The Post’s Art Department decided to remove the lightning and the illustration appeared as seen here.
Constantin Alajalov (1900-1987) was one of those few artists who worked concurrently for The New Yorker and The Saturday Evening Post. The February 12, 1949 cover has a young lady in a travel office dreaming of getting away from the cold as she’s surrounded with posters advertising sunny locales. Note there is something never seen in New York City anymore: clotheslines connected from building to building. Alajalov originally drew snowflakes falling in the courtyard, but then decided to remove them when he thought: would anyone be drying clothes in a snowstorm? Probably not. So either remove the clotheslines or the snowflakes. Alajalov chose to remove the snowflakes. Continue reading
6 Drawings Of New York Unseen For Over 100 Years By Vernon Howe Bailey
Obscure publications can yield hidden gems. These drawings by famed artist Vernon Howe Bailey appeared in the Illuminating Engineer in 1911 and as far as can be determined have not been reproduced since then.
Vernon Howe Bailey (1874-1953) was a prodigious illustrator whose work appeared primarily in newspapers and magazines.
He eventually made his way to the New York Sun newspaper in the 1920s where he captured New York’s architecture and streets with exquisite on-the-spot illustrations.
Eventually a good deal of Bailey’s New York City work was compiled in a book called Magical City. These illustrations were not included in that book. So for the first time in over 100 years here are Vernon Howe Bailey’s renderings of New York City in 1911.
As these illustrations were intended for a magazine promoting electric lighting, you will notice that electric light fixtures appear rather prominently in each illustration.
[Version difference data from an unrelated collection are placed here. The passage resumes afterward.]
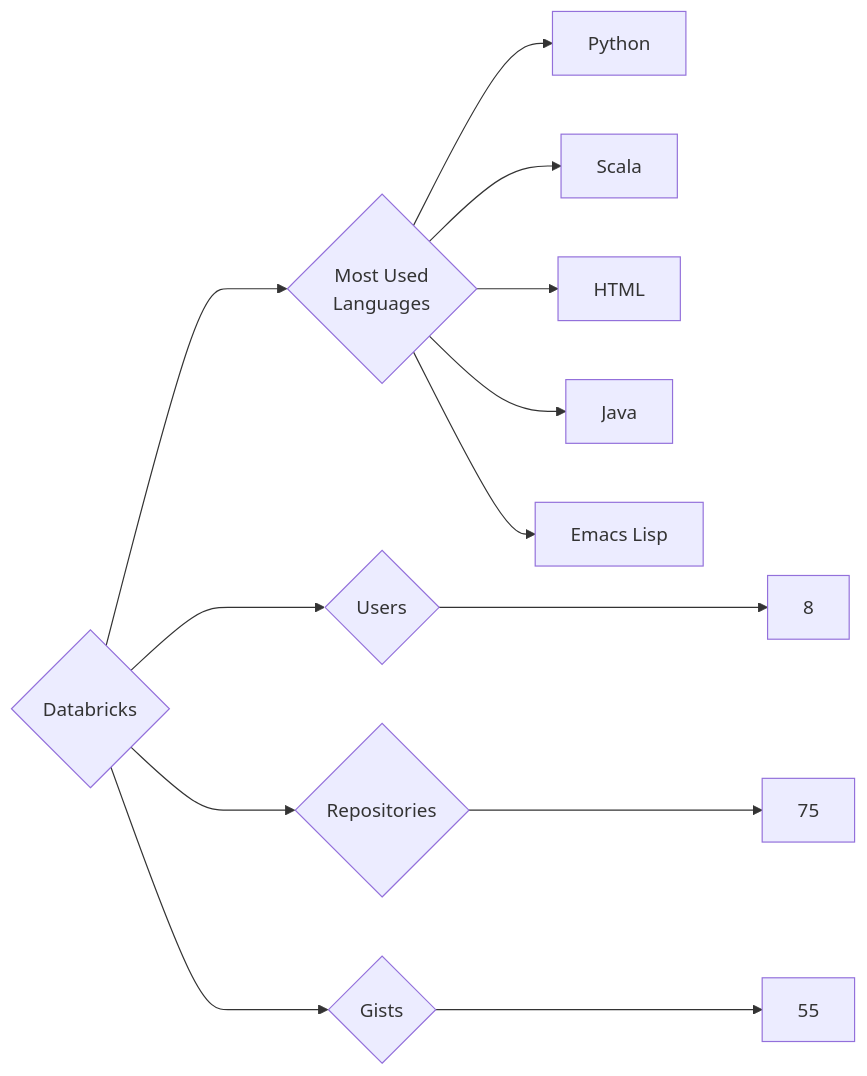
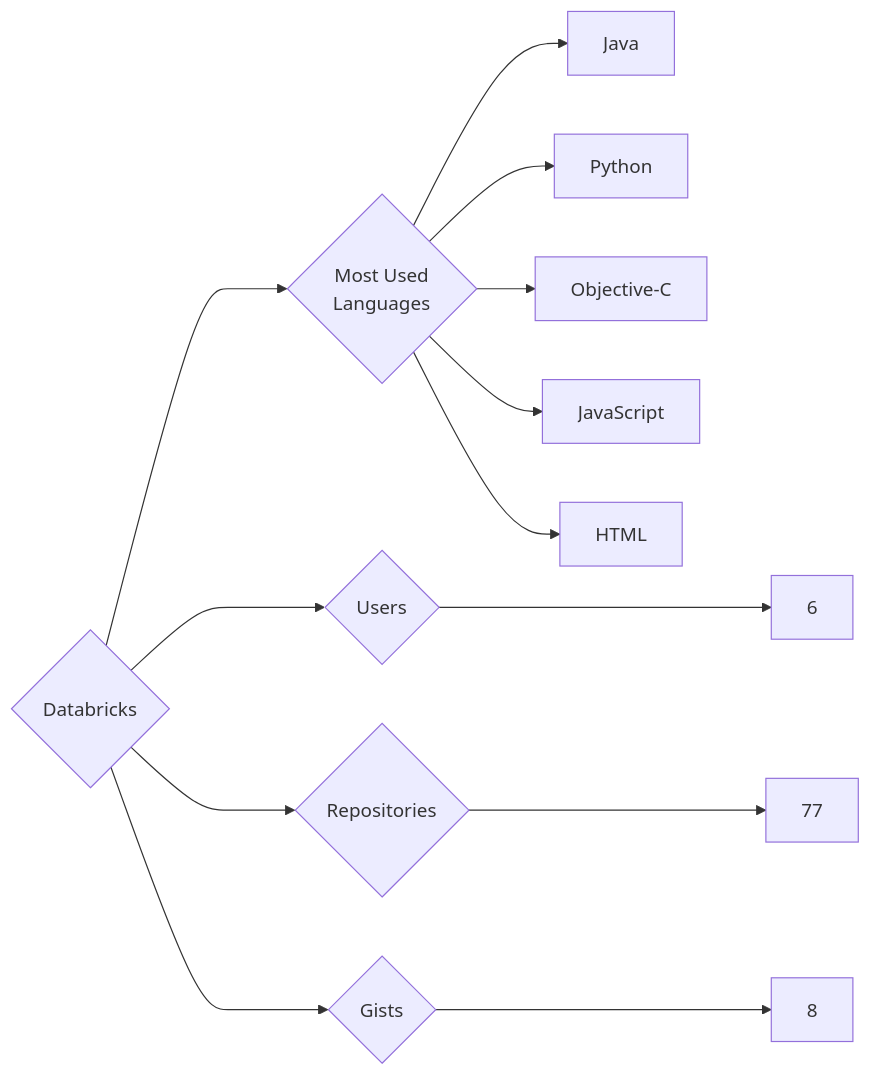
The diagram in targets/Databricks/README.md (trickest/insiders), drawn with Mermaid before and after one commit. The commit also changed 1007 other files, not shown here.

````diff
--- a/targets/Databricks/README.md
+++ b/targets/Databricks/README.md
@@ -3,13 +3,13 @@
 ```mermaid
 graph LR
 COMPANY_NAME{Databricks}
-COMPANY_NAME ---> U{Users} ---> UN[8]
-COMPANY_NAME ---> R{Repositories} ---> RN[75]
-COMPANY_NAME ---> G{Gists} ---> GN[55]
+COMPANY_NAME ---> U{Users} ---> UN[6]
+COMPANY_NAME ---> R{Repositories} ---> RN[77]
+COMPANY_NAME ---> G{Gists} ---> GN[8]
 COMPANY_NAME ---> ML{Most Used<br>Languages}
+ML --> Java[Java]
 ML --> Python[Python]
-ML --> Scala[Scala]
+ML --> Objective-C[Objective-C]
+ML --> JavaScript[JavaScript]
 ML --> HTML[HTML]
-ML --> Java[Java]
-ML --> Emacs_Lisp[Emacs Lisp]
 ```
````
The Harlem Speedway, where wealthy New Yorker’s used to take out their horse drawn carriages for a spirited run, was eventually incorporated into the highway that became the Harlem River Drive. Continue reading